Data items

┄┄┄┄┄┄┄┄┄┄┄┄┄┄┄┄┄┄┄┄

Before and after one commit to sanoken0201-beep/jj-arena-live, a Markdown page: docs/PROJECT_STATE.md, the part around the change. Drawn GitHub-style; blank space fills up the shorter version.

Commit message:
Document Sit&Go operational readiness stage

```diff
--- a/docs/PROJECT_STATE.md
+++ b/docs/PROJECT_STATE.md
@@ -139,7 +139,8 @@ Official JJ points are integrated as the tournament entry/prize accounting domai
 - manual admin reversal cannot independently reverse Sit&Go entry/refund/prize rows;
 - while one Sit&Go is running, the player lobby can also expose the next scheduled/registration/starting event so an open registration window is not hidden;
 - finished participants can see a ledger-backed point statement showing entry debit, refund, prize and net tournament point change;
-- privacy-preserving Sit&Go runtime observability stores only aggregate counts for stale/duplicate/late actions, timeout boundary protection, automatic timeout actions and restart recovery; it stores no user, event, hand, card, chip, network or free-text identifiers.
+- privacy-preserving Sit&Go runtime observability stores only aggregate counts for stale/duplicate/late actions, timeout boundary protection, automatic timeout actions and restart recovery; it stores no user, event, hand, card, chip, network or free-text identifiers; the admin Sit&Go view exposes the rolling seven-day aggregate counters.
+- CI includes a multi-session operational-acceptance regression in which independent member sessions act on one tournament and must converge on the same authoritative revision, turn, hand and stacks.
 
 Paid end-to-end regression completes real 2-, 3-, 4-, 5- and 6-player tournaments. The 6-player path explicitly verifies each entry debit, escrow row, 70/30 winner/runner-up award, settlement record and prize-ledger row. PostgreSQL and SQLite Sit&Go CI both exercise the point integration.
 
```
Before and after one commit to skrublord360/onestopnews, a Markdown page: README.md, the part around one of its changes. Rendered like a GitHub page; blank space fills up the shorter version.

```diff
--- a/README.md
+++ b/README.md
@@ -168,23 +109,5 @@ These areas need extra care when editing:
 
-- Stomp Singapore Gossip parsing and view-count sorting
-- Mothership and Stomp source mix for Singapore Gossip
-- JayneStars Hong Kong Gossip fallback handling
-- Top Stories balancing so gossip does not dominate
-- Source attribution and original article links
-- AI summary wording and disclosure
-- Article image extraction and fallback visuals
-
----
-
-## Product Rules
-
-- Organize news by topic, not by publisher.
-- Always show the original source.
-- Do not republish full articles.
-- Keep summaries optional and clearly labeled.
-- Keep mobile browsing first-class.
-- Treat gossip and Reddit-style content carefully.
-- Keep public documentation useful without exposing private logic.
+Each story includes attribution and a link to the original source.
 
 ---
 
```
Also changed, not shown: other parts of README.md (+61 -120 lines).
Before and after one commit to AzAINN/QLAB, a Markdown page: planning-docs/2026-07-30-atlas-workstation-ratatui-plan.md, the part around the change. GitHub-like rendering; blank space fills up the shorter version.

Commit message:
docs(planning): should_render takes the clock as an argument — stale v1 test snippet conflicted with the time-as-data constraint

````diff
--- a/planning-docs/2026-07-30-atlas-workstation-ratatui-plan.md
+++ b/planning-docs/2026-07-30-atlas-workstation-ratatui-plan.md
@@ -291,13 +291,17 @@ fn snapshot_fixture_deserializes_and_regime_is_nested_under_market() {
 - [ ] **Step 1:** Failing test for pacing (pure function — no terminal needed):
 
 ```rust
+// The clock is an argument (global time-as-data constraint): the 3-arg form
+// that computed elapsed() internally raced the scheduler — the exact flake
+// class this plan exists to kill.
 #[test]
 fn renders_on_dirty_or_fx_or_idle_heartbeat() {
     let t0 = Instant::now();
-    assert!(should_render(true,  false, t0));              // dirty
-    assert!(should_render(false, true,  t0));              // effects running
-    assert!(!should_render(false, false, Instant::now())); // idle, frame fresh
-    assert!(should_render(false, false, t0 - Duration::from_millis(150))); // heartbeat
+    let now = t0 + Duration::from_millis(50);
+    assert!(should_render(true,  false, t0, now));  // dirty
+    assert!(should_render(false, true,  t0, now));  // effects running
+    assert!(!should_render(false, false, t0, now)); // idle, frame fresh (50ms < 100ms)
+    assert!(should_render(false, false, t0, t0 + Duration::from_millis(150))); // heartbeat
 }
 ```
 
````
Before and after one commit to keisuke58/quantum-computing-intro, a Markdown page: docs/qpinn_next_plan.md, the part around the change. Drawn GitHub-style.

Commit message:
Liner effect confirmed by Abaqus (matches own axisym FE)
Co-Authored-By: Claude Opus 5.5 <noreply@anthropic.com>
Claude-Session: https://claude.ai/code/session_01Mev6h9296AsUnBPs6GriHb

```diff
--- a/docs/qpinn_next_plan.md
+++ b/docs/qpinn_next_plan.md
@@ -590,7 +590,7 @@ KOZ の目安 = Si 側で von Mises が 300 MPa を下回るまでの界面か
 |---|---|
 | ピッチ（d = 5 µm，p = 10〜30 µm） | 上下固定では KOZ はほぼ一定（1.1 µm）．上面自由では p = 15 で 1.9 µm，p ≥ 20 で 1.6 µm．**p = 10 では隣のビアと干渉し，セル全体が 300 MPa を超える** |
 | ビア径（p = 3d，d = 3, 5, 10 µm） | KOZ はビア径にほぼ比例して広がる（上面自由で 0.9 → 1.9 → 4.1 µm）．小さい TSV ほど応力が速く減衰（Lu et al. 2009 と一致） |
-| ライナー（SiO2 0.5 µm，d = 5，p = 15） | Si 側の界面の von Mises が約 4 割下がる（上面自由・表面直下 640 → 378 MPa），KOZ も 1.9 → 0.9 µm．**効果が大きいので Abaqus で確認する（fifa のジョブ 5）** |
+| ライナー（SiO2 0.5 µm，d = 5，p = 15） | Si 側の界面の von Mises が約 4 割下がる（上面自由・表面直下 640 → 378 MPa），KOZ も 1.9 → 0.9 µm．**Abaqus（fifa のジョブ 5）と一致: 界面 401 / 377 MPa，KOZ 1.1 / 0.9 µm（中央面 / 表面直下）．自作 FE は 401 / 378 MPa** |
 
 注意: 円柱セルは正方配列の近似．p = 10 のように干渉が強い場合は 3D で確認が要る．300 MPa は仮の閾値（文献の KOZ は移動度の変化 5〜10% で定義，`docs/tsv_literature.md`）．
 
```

┄┄┄┄┄┄┄┄┄┄┄┄┄┄┄┄┄┄┄┄

▶ **Directions for this task**: Your task is to copy each line of the data above that holds "Mises".

▶ **Task result**:
@@ -590,7 +590,7 @@ KOZ の目安 = Si 側で von Mises が 300 MPa を下回るまでの界面か
-| ライナー（SiO2 0.5 µm，d = 5，p = 15） | Si 側の界面の von Mises が約 4 割下がる（上面自由・表面直下 640 → 378 MPa），KOZ も 1.9 → 0.9 µm．**効果が大きいので Abaqus で確認する（fifa のジョブ 5）** |
+| ライナー（SiO2 0.5 µm，d = 5，p = 15） | Si 側の界面の von Mises が約 4 割下がる（上面自由・表面直下 640 → 378 MPa），KOZ も 1.9 → 0.9 µm．**Abaqus（fifa のジョブ 5）と一致: 界面 401 / 377 MPa，KOZ 1.1 / 0.9 µm（中央面 / 表面直下）．自作 FE は 401 / 378 MPa** |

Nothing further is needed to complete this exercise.